The Update | Messersmith Exhibit to Open at The Butler; ‘Rocky Horror’ Actress at Robins

YOUNGSTOWN, Ohio – An exhibition of 14 paintings and four sculptures by Mark Messersmith will open Sunday, July 23, at The Butler Institute of American Art and run through Sept. 24.

In his art, Messersmith, of Florida, explores themes of spirit and struggle within the modern world’s natural environments.

He is interested in a group of painters who came to Florida from the northeastern United States immediately after the Civil War, including Martin Johnson Heade, George Inness, Thomas Moran, James Audubon and Winslow Homer. They painted with a romantic vision of the Southern landscape.

Messersmith’s work builds on stories and his observations and concerns for wild creatures that move within the shrinking natural Florida environs they still inhabit.

Messersmith has been awarded the Joan Mitchell Foundation Painting, the National Endowment for the Arts/Southern Arts Federation, Regional Fellowship Awards for Emerging Visual Artists, Ford Foundation Artist Fellowships and other awards.

‘Rocky Horror’ Tour, with Film Cast Member, Coming to Robins

WARREN, Ohio – The 48th anniversary tour of the “Rocky Horror Picture Show” – featuring Patricia Quinn, who played Magenta in the film – will come to the Robins Theatre on Tuesday, Oct. 10, for a 7 p.m. performance.

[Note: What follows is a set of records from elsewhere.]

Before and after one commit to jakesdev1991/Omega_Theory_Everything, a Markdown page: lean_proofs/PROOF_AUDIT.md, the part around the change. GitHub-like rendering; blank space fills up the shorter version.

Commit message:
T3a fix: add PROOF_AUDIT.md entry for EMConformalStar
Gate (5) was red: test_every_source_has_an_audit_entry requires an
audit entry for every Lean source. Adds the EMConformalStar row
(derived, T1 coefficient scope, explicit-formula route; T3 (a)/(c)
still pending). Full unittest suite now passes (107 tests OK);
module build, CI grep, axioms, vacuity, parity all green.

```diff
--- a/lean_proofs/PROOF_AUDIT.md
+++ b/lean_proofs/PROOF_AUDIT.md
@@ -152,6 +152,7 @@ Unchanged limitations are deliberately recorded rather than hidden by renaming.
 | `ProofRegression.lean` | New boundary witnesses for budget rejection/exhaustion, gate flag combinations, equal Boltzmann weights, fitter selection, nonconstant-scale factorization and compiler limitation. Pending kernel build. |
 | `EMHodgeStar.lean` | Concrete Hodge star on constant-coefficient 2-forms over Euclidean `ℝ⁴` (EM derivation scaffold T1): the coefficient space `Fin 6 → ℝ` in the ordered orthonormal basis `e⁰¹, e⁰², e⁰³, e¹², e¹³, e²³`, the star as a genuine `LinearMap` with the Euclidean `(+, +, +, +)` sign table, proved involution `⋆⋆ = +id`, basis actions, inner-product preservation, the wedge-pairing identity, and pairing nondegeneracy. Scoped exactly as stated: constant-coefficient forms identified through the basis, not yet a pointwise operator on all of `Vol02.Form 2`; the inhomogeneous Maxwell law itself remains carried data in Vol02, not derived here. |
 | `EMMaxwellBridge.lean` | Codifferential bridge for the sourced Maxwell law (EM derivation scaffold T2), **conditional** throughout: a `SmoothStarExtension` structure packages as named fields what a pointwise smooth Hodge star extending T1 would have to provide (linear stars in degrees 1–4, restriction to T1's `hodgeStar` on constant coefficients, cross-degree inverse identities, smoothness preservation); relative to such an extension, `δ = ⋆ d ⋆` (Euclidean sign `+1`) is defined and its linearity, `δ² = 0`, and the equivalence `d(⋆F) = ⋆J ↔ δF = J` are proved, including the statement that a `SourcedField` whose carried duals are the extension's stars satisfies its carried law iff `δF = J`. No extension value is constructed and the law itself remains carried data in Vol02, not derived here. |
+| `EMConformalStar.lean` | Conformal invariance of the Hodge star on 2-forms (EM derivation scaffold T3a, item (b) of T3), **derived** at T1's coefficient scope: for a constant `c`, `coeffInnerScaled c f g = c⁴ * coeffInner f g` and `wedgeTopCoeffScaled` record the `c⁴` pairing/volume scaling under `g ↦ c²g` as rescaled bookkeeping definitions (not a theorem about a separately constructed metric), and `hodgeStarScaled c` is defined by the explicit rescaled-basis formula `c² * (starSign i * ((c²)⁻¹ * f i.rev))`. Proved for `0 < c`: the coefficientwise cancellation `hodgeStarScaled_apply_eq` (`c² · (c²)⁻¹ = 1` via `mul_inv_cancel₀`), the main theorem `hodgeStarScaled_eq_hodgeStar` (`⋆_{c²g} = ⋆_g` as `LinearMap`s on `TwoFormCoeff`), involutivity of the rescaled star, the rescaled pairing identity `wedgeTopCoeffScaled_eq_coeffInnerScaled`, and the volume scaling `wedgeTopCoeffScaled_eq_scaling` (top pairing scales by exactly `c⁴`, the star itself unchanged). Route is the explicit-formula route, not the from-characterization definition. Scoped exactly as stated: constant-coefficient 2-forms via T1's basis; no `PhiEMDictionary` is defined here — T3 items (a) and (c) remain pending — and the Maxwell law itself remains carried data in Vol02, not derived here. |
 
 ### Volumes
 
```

The evening will include a screening of the original unedited 1975 film with a live shadow cast and audience participation, a costume contest and other features. Tickets range from $35 to $65 and will go on sale at 10 a.m. Friday, July 21, at and the box office, 160 E. Market St. A presale for members of Friends of the Robins Theatre will start at 10 a.m. Thursday.

A VIP ticket, which includes a meet and greet with Quinn, a photo opportunity with her, an autograph and a Rocky Horror VIP laminate souvenir, is available for $100.

The landmark movie stars Tim Curry as Frank-N-Furter, Meatloaf, Barry Bostwick and Susan Sarandon. 

‘Dance with Paint’ Class at the JCC

YOUNGSTOWN, Ohio – The Jewish Community Center’s Paul and Yetta Gluck School of Visual Arts and its School of Performing Arts are offering a “Dance with Paint” event for all ages from 1 to 2 p.m. July 30 at the JCC’s Logan Campus, 3245 Logan Way.

Participants will use dance to create works of art on paper, giving dancers and artists the chance to use their bodies as the paintbrush.

Children under age 10 must be accompanied by an adult. The cost is $10 for JCC members and $15 for nonmembers. Register HERE by July 28. 

State Offers Advice on Avoiding Ticks

COLUMBUS, Ohio – The state natural resources department has released tips on minimizing contact with ticks this summer. 

Ticks are found throughout Ohio and sometimes carry potentially dangerous diseases.

Anglers, birders, hikers and hunters should take precautions to prevent ticks from becoming attached to their skin. Treat clothing worn outdoors with permethrin-based repellents according to the label directions. To keep ticks on the outside of clothing, it may help to wear a long-sleeve shirt tucked into pants, with pant legs that are tucked into socks or boots. It may also be helpful to wear light-colored clothing, which will make it easier to spot ticks.

Thoroughly check clothes and skin for any attached ticks after any outdoor excursion, and don’t forget to check pets and gear, too. Ticks found attached to you or pets should be removed as quickly as possible to reduce the risk of contracting tick-borne diseases. To remove a tick, use tweezers or gloved hands. Grasp the tick as close to the skin as possible and pull straight back with steady, even pressure.

There are three medically significant species of tick in Ohio: the American dog tick, the blacklegged tick and the lone star tick. All three species have the potential to transmit diseases to humans and pets. 

Remain vigilant now and into the fall when the risk of contracting tick-borne disease is highest, but Lyme disease is possible year-round in Ohio.

The American dog tick is the most common tick in Ohio and is found in grassy areas. It is most active during the summer months and is the primary transmitter of Rocky Mountain Spotted Fever.

The blacklegged tick is also known as the deer tick because it is frequently found on white-tailed deer. 

Blacklegged ticks have increased in Ohio since 2010, especially in forested areas. This species is active throughout the year, including winter, and can carry Lyme disease.

Lone star ticks are mostly found in southern Ohio in shaded, grassy areas and are active during the warmer months. This species can also transmit several diseases.

More information on these and other tick species, including photos, are found on the Ohio Department of Health website. To learn more about tick-borne diseases and their symptoms, click HERE.

Pictured at top: “Apalachicola Bluff” (2021), an oil on canvas painting by Mark Messersmith, uses carved wooden elements and mixed media predella boxes. The painting, part of the artist’s upcoming exhibition at The Butler Institute of American Art, is 87 inches by 62 inches.

Published by The Business Journal, Youngstown, Ohio.